The UK was always going to be one of the fast followers when it came to 5G, though this is not necessarily a bad position to be in. The US and South Korea might be streaming ahead, though what should be noted is the limited expanse of these initiatives. Another important factor to take into account is the assault on enterprise organizations.

As it stands, there are few usecases built for the consumer 5G ambitions, aside from downloading movies in a fraction of the time. Telcos will struggle to justify the expense of 5G with the consumer alone, but whoever most effectively engages enterprise will reap the promised rewards. For Vodafone, this means IOT, most notably the connected cow which has been paraded about tradeshows over the last couple of months.

We’ve been waiting for years, but the 5G craze is finally starting to hit the UK shores.

What’s the point of Virgin Media’s latest broadband speed claim?

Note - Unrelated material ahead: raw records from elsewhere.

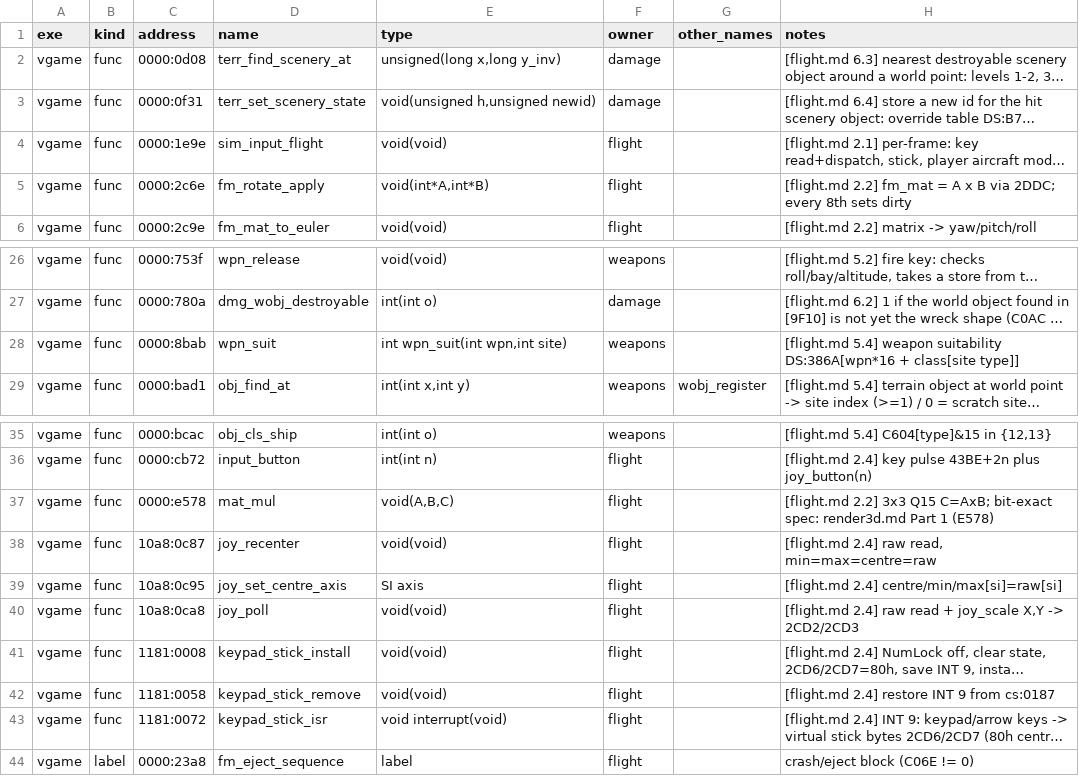
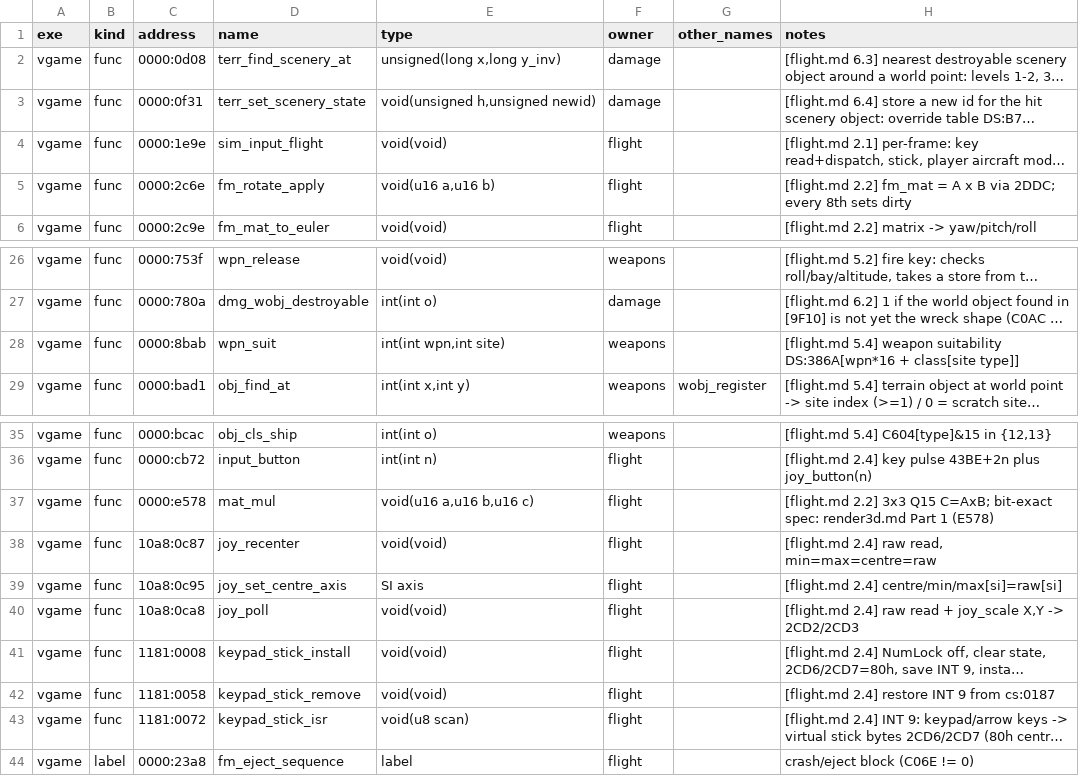
Before and after one commit to kylofon/F117-2, a CSV file: port/spec/flight_symbols.csv, drawn as a sheet; only a part is shown, gaps mark what is left out; long unchanged cells end in …; the diff names each change by its address in the sheet, - before the commit and + after, or states it on an @@ line.

```diff
--- a/port/spec/flight_symbols.csv
+++ b/port/spec/flight_symbols.csv
-E5 (type): void(int*A,int*B)
+E5 (type): void(u16 a,u16 b)
-E28 (type): int wpn_suit(int wpn,int site)
+E28 (type): int(int wpn,int site)
-E37 (type): void(A,B,C)
+E37 (type): void(u16 a,u16 b,u16 c)
-E43 (type): void interrupt(void)
+E43 (type): void(u8 scan)
```
Also changed, not shown: port/symbols.csv, 10 other files.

Virgin Media has claimed it can now deliver 8 Gbps broadband, but you have to ask whether there is any point aside from satisfying executive’s egos as the ‘faster than you’ mentality undermines the industry.

To be clear, Virgin Media is not the only telco that destabilises customer confidence and makes claims which are often twisted and contorted by their spin doctors, resulting in the miseducation trends of recent years, but they are the ones doing it today.

In Cambridgeshire, one of the UK’s technology hubs, Virgin Media is trialling what it describes as the ‘UK’s fastest home broadband’ service, with speeds exceeding 8 Gbps. This might sound fantastic and serves as an excellent means to distract onlookers from shortcomings elsewhere in the Virgin Media business, but why?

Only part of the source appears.